For the last couple years, Americans have been having a party buying overvalued houses at prices they knew they could not afford, taking advantage of the lowest interest rates in our lifetimes, on the assumption that those rates will last forever. Those who already owned homes have been partying even harder, spending in a flash the home equity they spent their lives accumulating.
At the same time, our government has been having its own party, invading Iraq; invading Afghanistan; threatening Iran (threats that include naval battle groups sailing foreign seas are not cheap); funding proxy adventures (e.g., Ethiopia in Somalia); and generally building a military force fancier, bigger, and more expensive than that of the whole rest of the world put together.
Whether or not these parties are justified is not the issue here: my point is simply that they have been expensive. The Government paid for its debts by borrowing from the very considerate leaders of the People’s Republic of China; the American middle class would like to pay by getting a deal from the Government, which will pay for the deal by getting another deal from those very considerate Chinese Communist gentlemen.
Now that some chickens are coming home to roost, the Bush Administration is offering some incentives for us to…save? reduce both personal indebtedness and the national debt? enhance productivity? plan our lives in a more mature fashion? trim the incredibly, grossly overweight national offense budget? Well, no…the incentives are designed to spike our drinks and keep the party going for, presumably, at least one more year.

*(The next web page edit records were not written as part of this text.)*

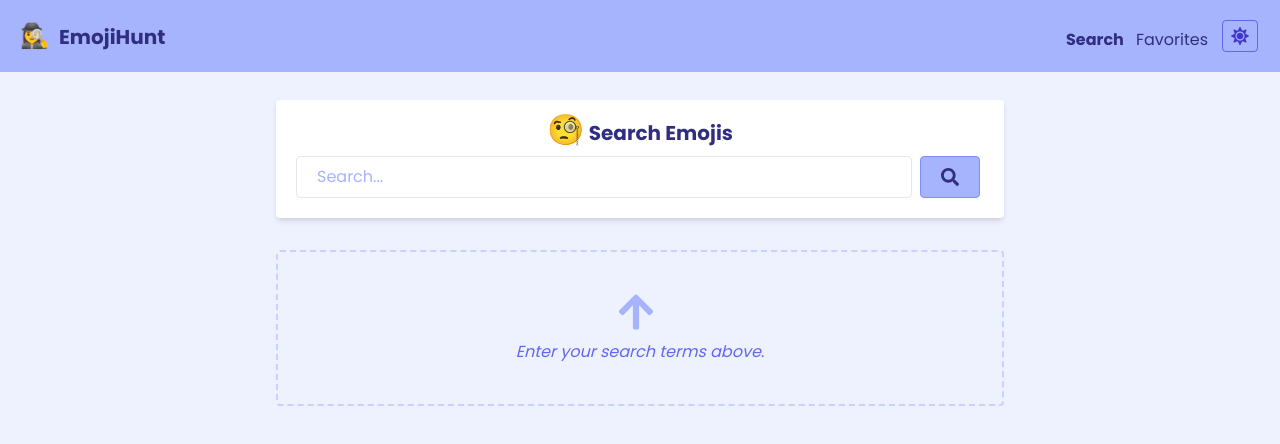
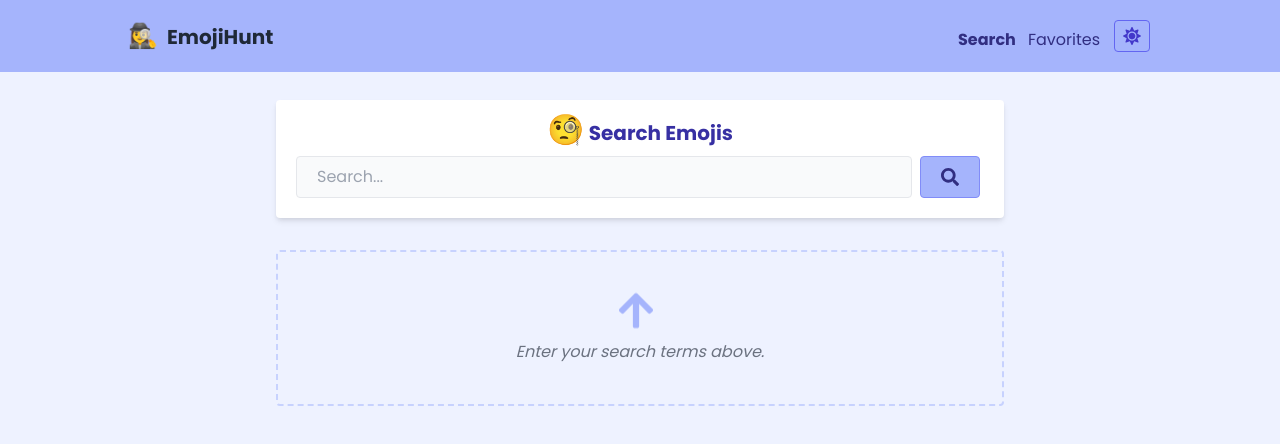
Before and after one commit to Ttesori/react-emoji-app, a React (Create React App) app: page / in a window 1280 px wide. Shown: the top 444 px of the page. Built offline with nearby package versions, Linux system fonts and the light colour scheme.

Commit message:
Styling refinements

```diff
--- a/src/components/emojis/Emoji.js
+++ b/src/components/emojis/Emoji.js
@@ -51,9 +51,9 @@ export default function Emoji({ emoji }) {
   }
 
   return (emoji.character.length > 0) && (
-    <article className="emoji shadow bg-white dark:bg-indigo-800 rounded p-3 text-center flex flex-col justify-between items-center">
+    <article className="emoji shadow bg-white dark:bg-gray-700 rounded p-3 text-center flex flex-col justify-between items-center">
       <span className="text-5xl">{emoji.character}</span>
-      <h3 className="text-xs uppercase text-indigo-500 mt-2 dark:text-indigo-300">{emoji.unicodeName}</h3>
+      <h3 className="text-xs uppercase text-gray-500 mt-2 dark:text-gray-300">{emoji.unicodeName}</h3>
 
       <footer className="mt-2">
         <CopyToClipboard text={emoji.character}
--- a/src/components/search/SearchForm.js
+++ b/src/components/search/SearchForm.js
@@ -60,8 +60,8 @@ export default function SearchForm() {
         term: newTerm
       }
     });
-    if (newTerm.length >= 3) updateResults(newTerm);
-    if (newTerm.length < 3) {
+    if (newTerm.length >= 1) updateResults(newTerm);
+    if (newTerm.length === 0) {
       dispatch({
         type: ACTIONS.CLEAR_RESULTS
       })
@@ -72,7 +72,7 @@ export default function SearchForm() {
     <form className="flex flex-col justify-center items-center w-full">
       <label htmlFor="search" className="sr-only">Search The Emojis</label>
       <div className="fieldset flex w-full">
-        <input className="px-5 py-2 border dark:border-indigo-700 rounded mr-2 flex-1 dark:bg-indigo-900 dark:text-indigo-200 placeholder-indigo-300" type="text" placeholder="Search..." id="search" onChange={handleTerm} value={searchTerm} />
+        <input className="px-5 py-2 border bg-gray-50 dark:border-indigo-700 rounded mr-2 flex-1 dark:bg-indigo-900 dark:text-indigo-200 placeholder-gray-400 dark:placeholder-indigo-400 outline-none focus:ring ring-indigo-200 dark:ring-indigo-500" type="text" placeholder="Search..." id="search" onChange={handleTerm} value={searchTerm} />
         <button className="btn-form mr-1" onClick={handleSearch}><FaSearch /></button>
 
       </div>
--- a/src/components/search/SearchResults.js
+++ b/src/components/search/SearchResults.js
@@ -9,18 +9,21 @@ export default function SearchResults() {
   const { searchResults, loading, dispatch, searchTerm } = useContext(AppContext);
   const [mappedResults, setMappedResults] = useState([]);
   const [localLoading, setLocalLoading] = useState(true);
+  const [startingAt, setStartingAt] = useState(0);
+  const [more, setMore] = useState(true);
+  const LIMIT = 20;
 
   // const [shownResults, setShownResults] = useState([]);
-  // const [more, setMore] = useState(true);
+  //
   // const [startingAt, setStartingAt] = useState(0);
   // const LIMIT = 20;
 
-  // const getMoreResults = () => {
-  //   let results = state.searchResults.filter((result, i) => i > startingAt && i < startingAt + LIMIT);
-  //   setMore(results.length === 0 ? false : true);
-  //   setShownResults([...shownResults, ...results]);
-  //   setStartingAt(startingAt + LIMIT)
-  // }
+  const getMoreResults = () => {
+    let results = searchResults.slice(startingAt, startingAt + LIMIT);
+    setMore(results.length === 0 ? false : true);
+    setMappedResults([...mappedResults, ...mapResultsToEmoji(results)])
+    setStartingAt(startingAt + LIMIT)
+  }
 
   // useEffect(() => {
   //   setStartingAt(0);
@@ -32,7 +35,9 @@ export default function SearchResults() {
   //   setMore(LIMIT > state.searchResults.length ? false : true)
   // }, [state.searchResults, state.searchTerm]);
 
-
+  const mapResultsToEmoji = (arr) => {
+    return arr.map(result => <Emoji key={result.slug + Math.ceil(Math.random() * 9999)} emoji={result} />);
+  }
 
   useEffect(() => {
     setLocalLoading(loading);
@@ -52,7 +57,15 @@ export default function SearchResults() {
         })
         return setMappedResults([]);
       }
-      let results = searchResults.map(result => <Emoji key={result.slug + Math.ceil(Math.random() * 9999)} emoji={result} />);
+      let results;
+      if (searchResults.length > LIMIT) {
+        results = mapResultsToEmoji(searchResults.slice(0, LIMIT));
+        setStartingAt(startingAt + LIMIT);
+        setMore(true);
+      } else {
+        results = mapResultsToEmoji(searchResults);
+        setMore(false);
+      }
       setMappedResults(results);
       dispatch({
         type: ACTIONS.SET_LOADING,
@@ -66,22 +79,38 @@ export default function SearchResults() {
 
   if (localLoading) return <p>Loading...</p>;
 
-  if (mappedResults?.length === 0 && searchTerm.length >= 3) {
+  if (mappedResults?.length === 0 && searchTerm.length >= 1) {
     return <div>No results found.</div>
   }
 
   if (mappedResults?.length === 0) {
     return (
-      <div className="mt-5 px-5 py-10 border-2 border-dashed border-indigo-200 dark:border-indigo-700 w-full text-center rounded italic text-indigo-500">
-        <p><FaArrowUp className="inline-block mr-2 w-10 h-10 text-indigo-300 dark:text-indigo-700 mb-2" /><br />
+      <div className="mt-5 px-5 py-10 border-2 border-dashed border-indigo-200 dark:border-gray-700 w-full text-center rounded italic text-gray-500 dark:text-gray-400">
+        <p><FaArrowUp className="inline-block mr-2 w-10 h-10 text-indigo-300 dark:text-gray-600 mb-2 animate-bounce" /><br />
           Enter your search terms above.</p>
       </div>
     )
   }
 
   return !localLoading && (
-    <div className="search-results grid grid-cols-4 gap-4 mt-4">
-      {mappedResults}
+    <div className="">
+      <InfiniteScroll
+        className="search-results grid grid-cols-4 gap-4 mt-4 pb-10"
+        scrollThreshold={1}
+        dataLength={mappedResults.length} //This is important field to render the next data
+        next={getMoreResults}
+        hasMore={more}
+        loader={<p className="text-center col-span-4 pt-2 pb-5 text-lg italic">
+          Loading...
+        </p>}
+        endMessage={
+          <p className="text-center col-span-4 pt-2 pb-5 text-lg font-bold">
+            {mappedResults.length > LIMIT && '🎉 Yay! You have seen it all'}
+          </p>
+        }>
+        {mappedResults}
+      </InfiniteScroll>
     </div>
+
   )
 }
--- a/src/pages/Home.js
+++ b/src/pages/Home.js
@@ -9,7 +9,7 @@ export default function Home() {
   return (
     <Main>
       <section className="w-full pt-3 pb-5 px-5 rounded bg-white dark:bg-indigo-800 shadow-md mb-3 dark:text-indigo-100">
-        <h2 className="text-xl font-bold text-center mb-2"><span className="text-3xl">🧐</span> Search Emojis {searchResults.length > 0 ? `(${searchResults.length} found)` : ''}</h2>
+        <h2 className="text-xl font-bold text-center mb-2 text-indigo-800 dark:text-indigo-50"><span className="text-3xl">🧐</span> Search Emojis {searchResults.length > 0 ? `(${searchResults.length} found)` : ''}</h2>
         <SearchForm />
       </section>
       <section className="w-full">
--- a/src/pages/layouts/Main.js
+++ b/src/pages/layouts/Main.js
@@ -19,13 +19,16 @@ export default function Main({ children }) {
   }
   return (
     <div className="dark:bg-gray-900 dark:text-white">
-      <header className="bg-indigo-300 flex p-5 justify-between dark:bg-indigo-800 dark:text-white mb-7 items-center">
-        <h1 className="text-xl font-bold"><span className="text-2xl mr-1">🕵️‍♀️ </span> EmojiHunt</h1>
-        <nav>
-          <NavLink exact to="/" className="mr-3" activeClassName="font-bold">Search</NavLink>
-          <NavLink exact to="/favorites" className="mr-3" activeClassName="font-bold">Favorites</NavLink>
-          <BtnIcon handleOnClick={handleSwitchTheme}>{theme === 'light' ? <FaSun /> : <FaMoon />}</BtnIcon>
-        </nav>
+      <header className="bg-indigo-300 p-5  dark:bg-indigo-800 dark:text-white mb-7">
+        <div className="container flex justify-between items-center max-w-screen-lg mx-auto">
+          <h1 className="text-xl font-bold text-gray-800 dark:text-indigo-50"><span className="text-2xl mr-1">🕵️‍♀️ </span> EmojiHunt</h1>
+          <nav>
+            <NavLink exact to="/" className="mr-3" activeClassName="font-bold">Search</NavLink>
+            <NavLink exact to="/favorites" className="mr-3" activeClassName="font-bold">Favorites</NavLink>
+            <BtnIcon handleOnClick={handleSwitchTheme}>{theme === 'light' ? <FaSun /> : <FaMoon />}</BtnIcon>
+          </nav>
+        </div>
+
       </header>
       <main className="max-w-screen-md mx-auto my-5 px-5 flex flex-col justify-center items-center">
         {children}
```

I have summarized all this in somewhat casual terms without any erudite discourse. But I am just a political scientist, not an economist, so what do I know, anyway? Maybe someone else can explain the logic of all this to me, but please, no sarcasm. There’s enough of that around here already.